As developers experiment with cloud application development, some new and not-so-new issues are coming up. Most of these concerns—security, reliability, data integration—are not unique to the cloud. They are important for all development projects, not just those that run on virtual servers outside company walls.

But the cloud is forcing developers to look at these issues in a new light, and to address them in the context of a new infrastructure and set of tools that are still emerging. We asked experts what cloud developers should be worrying about. Here’s a summary of the guidance they offered:

Security is No. 1
No surprise that this is a top concern that developers cite when considering cloud projects, according to Evans Data. On the cloud, it’s crucial to ensure that data and applications can be accessed only by those authorized to do so, said Colleen Smith, vice president of SaaS at development tool company Progress Software. Of course, that advice applies to virtually all applications, she said. “But access management and identity management are less of a concern for on-premise apps.”

Also key for cloud apps is making sure data is encrypted for privacy reasons, and for compliance with government regulations such as HIPAA and PCI, which mandate encryption, said Fausto Bernardini, director of cloud services enablement for IBM Global Technology Services.

Don’t reach and out and ask for data
Even the simplest cloud applications typically pass data to and from on-premise systems. “You need to exercise tight control over how this is done,” said Michael Lester, manager of product management at CA Technologies, formerly Computer Associates. “Cloud apps should never reach out and ask for data,” he said.

Instead, data should be passed back and forth using secure Web services at scheduled times. You can make that happen as often as the application requires, but it should never occur randomly, he explained.
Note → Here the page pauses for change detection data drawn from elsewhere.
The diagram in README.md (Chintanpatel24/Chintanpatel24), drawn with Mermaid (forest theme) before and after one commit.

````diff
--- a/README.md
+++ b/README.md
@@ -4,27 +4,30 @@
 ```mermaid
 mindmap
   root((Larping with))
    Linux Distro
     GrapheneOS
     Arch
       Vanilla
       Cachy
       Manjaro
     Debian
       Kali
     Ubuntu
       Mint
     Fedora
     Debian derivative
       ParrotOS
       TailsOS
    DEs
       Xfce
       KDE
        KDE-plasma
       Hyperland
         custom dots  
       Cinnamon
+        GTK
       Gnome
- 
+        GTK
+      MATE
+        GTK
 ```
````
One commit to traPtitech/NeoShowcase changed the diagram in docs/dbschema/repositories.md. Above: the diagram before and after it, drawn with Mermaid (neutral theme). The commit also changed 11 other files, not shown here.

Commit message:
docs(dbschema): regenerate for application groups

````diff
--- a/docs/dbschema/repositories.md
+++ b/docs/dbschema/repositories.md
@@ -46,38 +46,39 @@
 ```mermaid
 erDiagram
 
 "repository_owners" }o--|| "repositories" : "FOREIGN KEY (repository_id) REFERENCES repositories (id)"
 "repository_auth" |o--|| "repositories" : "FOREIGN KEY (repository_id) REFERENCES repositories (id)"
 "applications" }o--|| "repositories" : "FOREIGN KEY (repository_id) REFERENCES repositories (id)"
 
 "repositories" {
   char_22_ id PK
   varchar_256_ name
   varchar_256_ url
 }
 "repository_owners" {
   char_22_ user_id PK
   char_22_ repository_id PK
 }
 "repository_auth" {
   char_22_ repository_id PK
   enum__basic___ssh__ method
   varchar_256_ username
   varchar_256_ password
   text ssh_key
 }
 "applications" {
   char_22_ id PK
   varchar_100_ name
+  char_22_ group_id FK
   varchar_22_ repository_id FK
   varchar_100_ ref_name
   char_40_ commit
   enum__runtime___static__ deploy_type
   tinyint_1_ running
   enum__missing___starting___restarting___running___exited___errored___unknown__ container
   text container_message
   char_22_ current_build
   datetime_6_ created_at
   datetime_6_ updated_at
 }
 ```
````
“You have to understand the cloud platform and how it interacts with on-premise applications,” added Saugatuck Technology vice president and analyst Mike West. “That is one of the architectural challenges of the cloud.”

Looking at the user interface through a new lens
The cloud is also forcing developers to think about UI issues in a new way—even if they have years of experience designing them, said Progress’ Smith. “When you deploy in the cloud, the user interface must be easy to use and flexible, since the application is typically accessed from a wide array of locations, with users coming in on various different devices.”

When you are writing an HR application for the cloud, it’s tempting to model the user interface of that app on the user interface found in existing on-premise HR apps, said Smith as an example. But this is a mistake, she cautioned.

“A user interface that works well for an on-premise application isn’t likely to fly in the cloud,” she said. To come up with the right solution, developers need to hone in on exactly who the user is. “The needs of HR employees who do payroll [on premises] are very different from the needs of HR employees who do resume review on the cloud,” she said.

Make it personal
Another issue that developers need to rethink for the cloud is personalization—the process of customizing apps for individual users, said Smith. On-premise apps are likely to undergo a lot of customization, and those changes are typically hard-coded, she said. “A better approach for cloud application is use templates, where users select customization options. You need to think about this at the outset.”

Keep things flowing
Cloud applications demand that developers take into account how these new apps will integrate with existing on-premise solutions, and what the workflows are, said Saugatuck Technology’s West. “Cloud apps [when they need to access data] must exit the app, look up information in an on-premise solution [such as CRM and ERP], and take that information back to the cloud,” he said. It’s important to map out the workflows as the application is developed rather than waiting to tackle application challenges later, he said.

Make sure it’s available
Sometimes developers focus so heavily on an application’s functionality that they forget to factor in performance issues, said Progress’ Smith. “You don’t want the first app you put out there [on the cloud] not to work,” she said.

IBM’s Bernardini recommends that developers build redundancy and fault tolerance into the software itself instead of addressing those issues after the fact.

SUBHED: Staying productive
Smith predicted that the move to cloud-based projects will change the way we define development cycles. “If you are developing for the cloud, productivity is really important. Development cycles will run from two weeks to three months,” she said. It’s crucial for developers to adopt the quick-change mindset, she said. “We put things up on the cloud. End users come in, and we make changes based on what users do.”

Who owns the data if an app is abandoned?
Like any new technology, the cloud will give us new things to worry about, said Mike Rozlog, product manager of Delphi solutions for development tool maker Embarcadero. “Cloud apps are likely to be abandoned when owners of those apps miss a payment to the service provider. That raises questions of who owns the data, particularly sensitive data,” he said.

“Will it automatically go to the cloud provider?” Not many of these situations have occurred yet, but looking ahead, these types of issues we will have to address, he said.

Cloud development tools are still a work in progress
West offered a final piece of advice for developers pursuing cloud projects. “Keep in mind that many of the cloud-based development tools and services are not fully mature, so deployment to those platforms can be fairly primitive.” But this isn’t necessarily a bad thing, he said.

“Experimentation by its very nature is an education. Developers are turning to the cloud to educate themselves.”